The Drive-Thru-Diet campaign at Taco Bell came as a shock to registered dietitian Jessica Baye, who can't imagine that a woman eating just from the fast-food menu is a good idea.
"The nutritional quality of her diet can't be very good," said Baye, of Medical College of Georgia Hospital. "Yeah, you might lose the weight, but you're certainly not going to be healthy."
Though the idea of the fast-food Mexican restaurant serving as a nutritional beacon seems ludicrous to some, there are ways to eat better in those places and, just as importantly, simple things to avoid when choosing seemingly healthier alternatives.
The Taco Bell ads feature a woman identified as Christine, who chose items that evidently are lower in calories and fat than some other menu items. She lost 54 pounds over two years by lowering her fat intake and reducing her consumption by 500 calories a day, according to the campaign's Web site.
Taco Bell offers seven items with 8 grams of fat or less, though three of them have more than 300 calories apiece. The program also has a big disclaimer: "Drive-Thru-Diet is not a weight-loss program. For a healthier lifestyle, pay attention to total calorie and fat intake."
That, experts say, is the key. "It is all about quantity and portion size," Baye said.
More restaurants appear to be catering to those who want to limit calories and fat by offering healthier alternatives. That can be a good thing, said Dr. Charles Stuart Platkin, the creator of DietDetective.com.
"I think it does help to make a difference," he said. "People might make better choices if they have the choice to start with. At least it is a starting point."
Listing calorie counts on menus has been shown to help those who are concerned about it, but it is unclear whether everyone is paying attention, Platkin said.
"The research isn't supportive that a lot of people do," he said.
Even restaurants such as Subway that tout healthier fast food can be traps. Some studies showed that people who went there often consumed more high-calorie side dishes or ate more than intended, said Dr. Jennifer L. Harris of the Rudd Center for Food Policy and Obesity at Yale University.
"We think there is kind of a 'health halo' effect that makes people feel better about going there, and then they end up eating more," she said.
It is important to pay attention to the details, especially when looking at the ads for these healthier alternatives, Baye said.

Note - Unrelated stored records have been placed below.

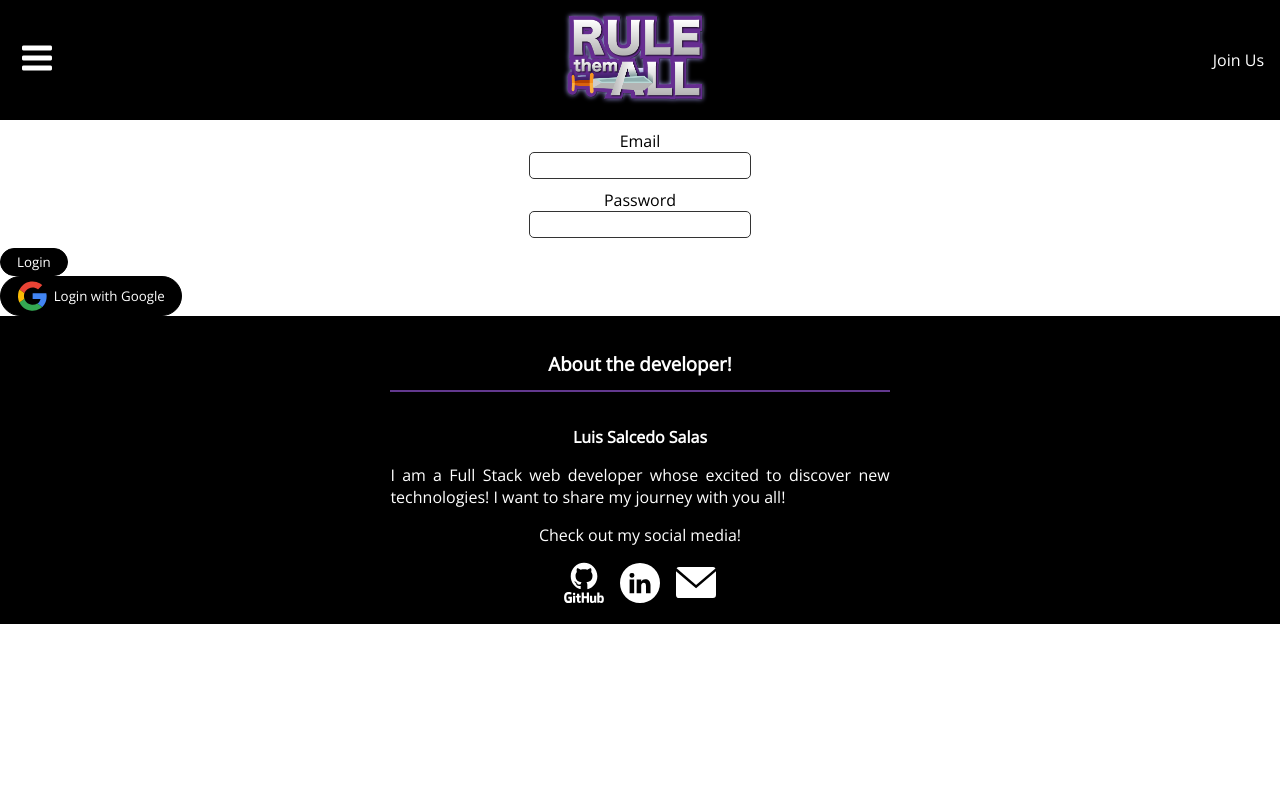
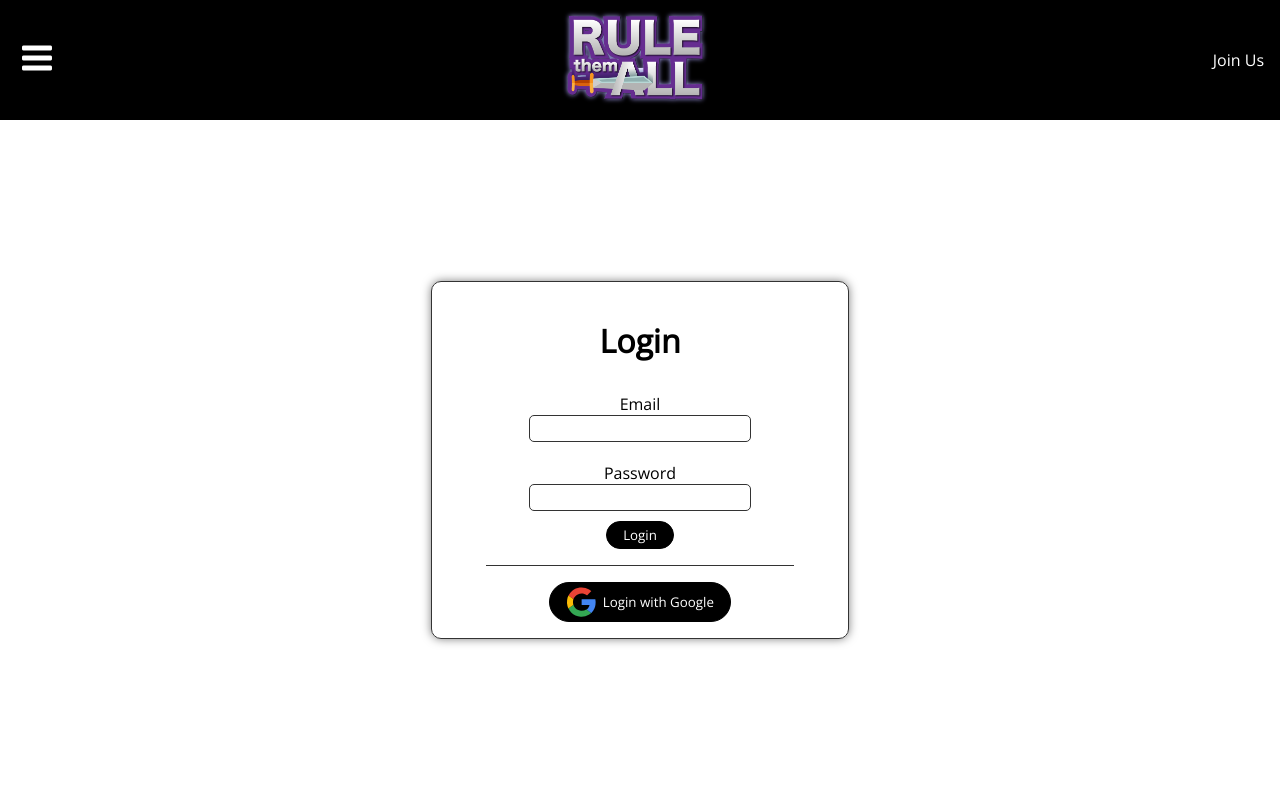
Before and after one commit to Luis-S-S/Rule-them-All, a React (Create React App) app: page /login in a window 1280 px wide. Shown: the top 800 px of the page. Built offline with nearby package versions, Linux system fonts and the light colour scheme; no server answers.

Commit message:
feat: styled login page

```diff
--- a/src/pages/Login/Login.jsx
+++ b/src/pages/Login/Login.jsx
@@ -10,6 +10,7 @@ import { getDocById } from '../../services/firestore';
 import ButtonPrimary from '../../components/ButtonPrimary/ButtonPrimary';
 import GoogleLoginButton from '../../components/GoogleLoginButton/GoogleLoginButton';
 import Input from '../../components/Input/Input';
+import './Login.scss';
 
 export default function Login() {
   const [form, setForm] = useState({});
@@ -49,7 +50,9 @@ export default function Login() {
   };
 
   return (
-    <div className="login-container">
+    <div className="login-page">
+      <div className="login__container">
+        <h1 className="login__title">Login</h1>
         <form className="login-form" onSubmit={handlerEmailLogin}>
           <Input type="email" name="email" labelText="Email" onChange={handlerOnChange} />
           <Input type="password" name="password" labelText="Password" onChange={handlerOnChange} />
@@ -60,5 +63,6 @@ export default function Login() {
           Login with Google
         </GoogleLoginButton>
       </div>
+    </div>
   );
 }
--- a/src/pages/Login/Login.scss
+++ b/src/pages/Login/Login.scss
@@ -0,0 +1,32 @@
+@import '../../App.scss';
+
+.login-page {
+    display: flex;
+    align-items: center;
+    justify-content: center;
+    min-height: $fullScreen;
+}
+
+.login__container {
+    align-items: center;
+    border-radius: 10px;
+    border: 1px solid $grey;
+    box-shadow: 0px 0px 10px rgba(0, 0, 0, 0.5);
+    display: flex;
+    flex-direction: column;
+    justify-content: center;
+    min-width: 300px;
+    padding: 1em;
+    width: 30%;
+}
+
+.login-form {
+    align-items: center;
+    border-bottom: 1px solid $grey;
+    display: flex;
+    flex-direction: column;
+    justify-content: center;
+    margin-bottom: 1rem;
+    padding-bottom: 1rem;
+    width: 80%;
+}
```
Lines whose indentation alone changed are shown as unchanged.
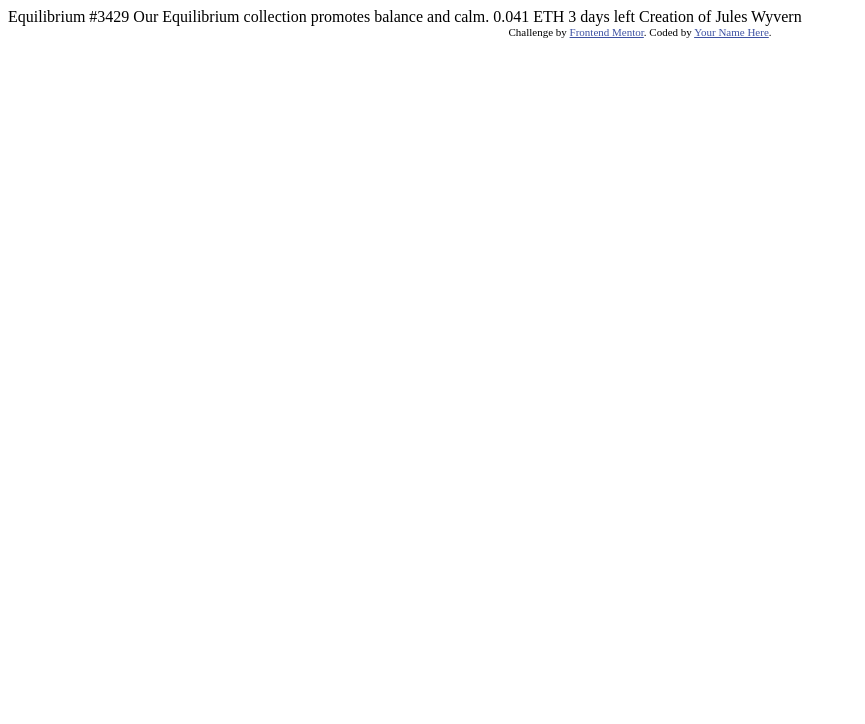
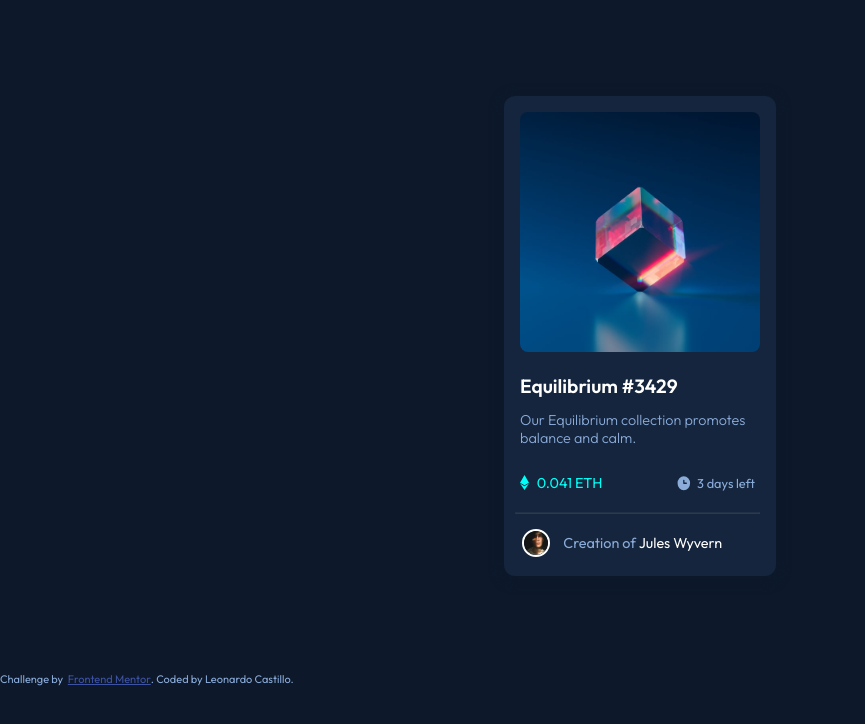
Before and after one commit to Leojosue11/NFT-preview-card-component, a plain HTML site: page index.html in a window 1280 px wide. Shown: the whole page, without its empty margins (0-865 px from the left). Drawn offline with Linux system fonts and the light colour scheme.

Commit message:
Already finish

```diff
--- a/index.html
+++ b/index.html
@@ -1,33 +1,65 @@
 <!DOCTYPE html>
 <html lang="en">
+
 <head>
   <meta charset="UTF-8">
-  <meta name="viewport" content="width=device-width, initial-scale=1.0"> <!-- displays site properly based on user's device -->
-
+  <meta name="viewport" content="width=device-width, initial-scale=1.0">
   <link rel="icon" type="image/png" sizes="32x32" href="./images/favicon-32x32.png">
-
+  <link rel="stylesheet" href="./styles/style.css">
+  <link rel="preconnect" href="https://fonts.googleapis.com">
+  <link rel="preconnect" href="https://fonts.gstatic.com" crossorigin>
+  <link href="https://fonts.googleapis.com/css2?family=Outfit:wght@300;400;600&display=swap" rel="stylesheet">
   <title>Frontend Mentor | NFT preview card component</title>
 
-  <!-- Feel free to remove these styles or customise in your own stylesheet 👍 -->
   <style>
-    .attribution { font-size: 11px; text-align: center; }
-    .attribution a { color: hsl(228, 45%, 44%); }
+    .attribution {
+      font-size: 11px;
+      text-align: center;
+    }
+
+    .attribution a {
+      color: hsl(228, 45%, 44%);
+    }
   </style>
 </head>
+
 <body>
+  <main>
+    <div class="card">
+      <div class="card-image">
+        <img class="card-image-nft" src="./images/image-equilibrium.jpg" alt="">
+        <img class="card-view" src="./images/icon-view.svg" alt="Nft-View">
+      </div>
+      <div class="card-name">
+        <h1>Equilibrium #3429</h1>
+      </div>
+      <div class="card-description">
+        <p>Our Equilibrium collection promotes balance and calm.</p>
+      </div>
 
-  Equilibrium #3429
+      <div class="price-timer">
+        <div class="price">
+          <img src="./images/icon-ethereum.svg" alt="" class="price-img">
+          <p class="price-label">0.041 ETH</p>
+        </div>
+        <div class="timer">
+          <img src="./images/icon-clock.svg" alt="" class="timer-img">
+          <p class="timer-label">3 days left</p>
+        </div>
+      </div>
+      <hr>
+      <div class="author">
+        <img src="./images/image-avatar.png" alt="" class="author-img">
+        <p>Creation of <span>Jules Wyvern</span></p>
+      </div>
+    </div>
+  </main>
+  <footer>
+    <div class="attribution">
+      Challenge by &nbsp <a href="https://www.frontendmentor.io?ref=challenge" target="_blank">Frontend Mentor</a>.
+      Coded by Leonardo Castillo.
+    </div>
+  </footer>
+</body>
 
-  Our Equilibrium collection promotes balance and calm.
-
-  0.041 ETH
-  3 days left
-
-  Creation of Jules Wyvern
-
-  <div class="attribution">
-    Challenge by <a href="https://www.frontendmentor.io?ref=challenge" target="_blank">Frontend Mentor</a>.
-    Coded by <a href="#">Your Name Here</a>.
-  </div>
-</body>
 </html>
--- /dev/null
+++ b/styles/style.css
@@ -0,0 +1,152 @@
+* {
+    margin: 0;
+    padding: 0;
+    box-sizing: border-box;
+    }
+body{
+    background-color:  hsl(217, 54%, 11%);
+    font-family: 'Outfit', sans-serif;
+    width: 100vw;
+}
+
+main{
+
+    margin: auto;
+    min-height: 25rem;
+    min-width: 17rem;
+    display: flex;
+    justify-content: center;
+    align-items: center;
+}
+hr{
+    opacity: 10%;
+    width: 90%;
+    margin-left: 4%;
+    color: gray;
+}
+footer{
+    color: var(--soft-blue);
+}
+:root{
+    --soft-blue: hsl(215, 51%, 70%);
+    --cyan: hsl(178, 100%, 50%);
+    --white: hsl(0, 0%, 100%);
+}
+.card{
+    width: 17rem;
+    height: 30rem;
+    background-color:hsl(216, 50%, 16%);
+    border-radius: 0.7rem;
+    box-shadow: 0px 3px 10px 5px hsl(217, 54%, 11%)
+}
+.card-image{
+    margin: 0;
+    display: flex;;
+    align-items: center;
+    justify-content: center;
+
+}
+.card-image:hover .card-view{
+    opacity: 0.8;
+}
+.card-view{
+    opacity: 0;
+    position: absolute;
+    top: 38%;
+    left: 51%;
+    transform: translate(-50%, -50%);
+    -ms-transform: translate(-50%, -50%);
+    transition: .5s ease;
+
+}
+.card-image-nft{
+    width: 90%;
+    height: 100%;
+    margin: 1rem 1rem;
+    padding: 0;
+    border-radius: 0.5rem;
+    overflow: hidden;
+}
+.card-image:hover .card-image-nft{
+   opacity: 0.3;
+   transition: .5s ease;
+   backface-visibility: hidden;
+}
+.card-name{
+    color: var(--white);
+    padding: 0.4rem 1rem;
+    font-weight: 100;
+    font-size: 0.6rem;
+}
+.card-description{
+    color: var(--soft-blue);
+    margin: 0;
+    padding:  0.4rem 1rem;
+    font-size: 0.9rem;
+    font-weight: 100;
+}
+.price-timer{
+    display: flex;
+    justify-content: space-between;
+    padding: 0 1rem;
+    margin: 20px 0;
+    font-size: 0.7rem;
+}
+.price{
+    display: flex;
+    align-items: center;
+    font-size: 0.9rem;
+}
+.price-img{
+    width: 0.6srem;
+    height: 80%;
+}
+.price-label{
+    color: var( --cyan);
+    padding: 0 8px;
+}
+.timer{
+    display: flex;
+    align-items: center;
+    font-size: 0.8rem;
+}
+.timer-img{
+    width: 1rem;
+    height: 100%;
+}
+.timer-label{
+    color: var(--soft-blue);
+    padding: 0 5px;
+}
+.author{
+    display: flex;
+    align-items: center;
+    flex-direction: row;
+    margin: 15px 18px 25px 18px;
+    font-size: 0.9rem;
+}
+.author-img{
+    width: 12%;
+    border-radius: 50%;
+    border: 2px solid var(--white);
+}
+.author p{
+    color: var(--soft-blue);
+    padding: 0 13px ;
+}
+.author p span{
+color: var(--white);
+}
+.attribution{
+    display: flex;
+    align-content: flex-end;
+}
+@media (min-width: 375px){
+    main{
+        margin: 6rem 0 6rem 0;
+    }
+    .attribution{
+    display: flex;
+    align-content: flex-end;
+    }
+}
```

"When they say it is 100 calories, make sure you read the little fine print that says there is no cheese on this sandwich; there's no mayonnaise," she said.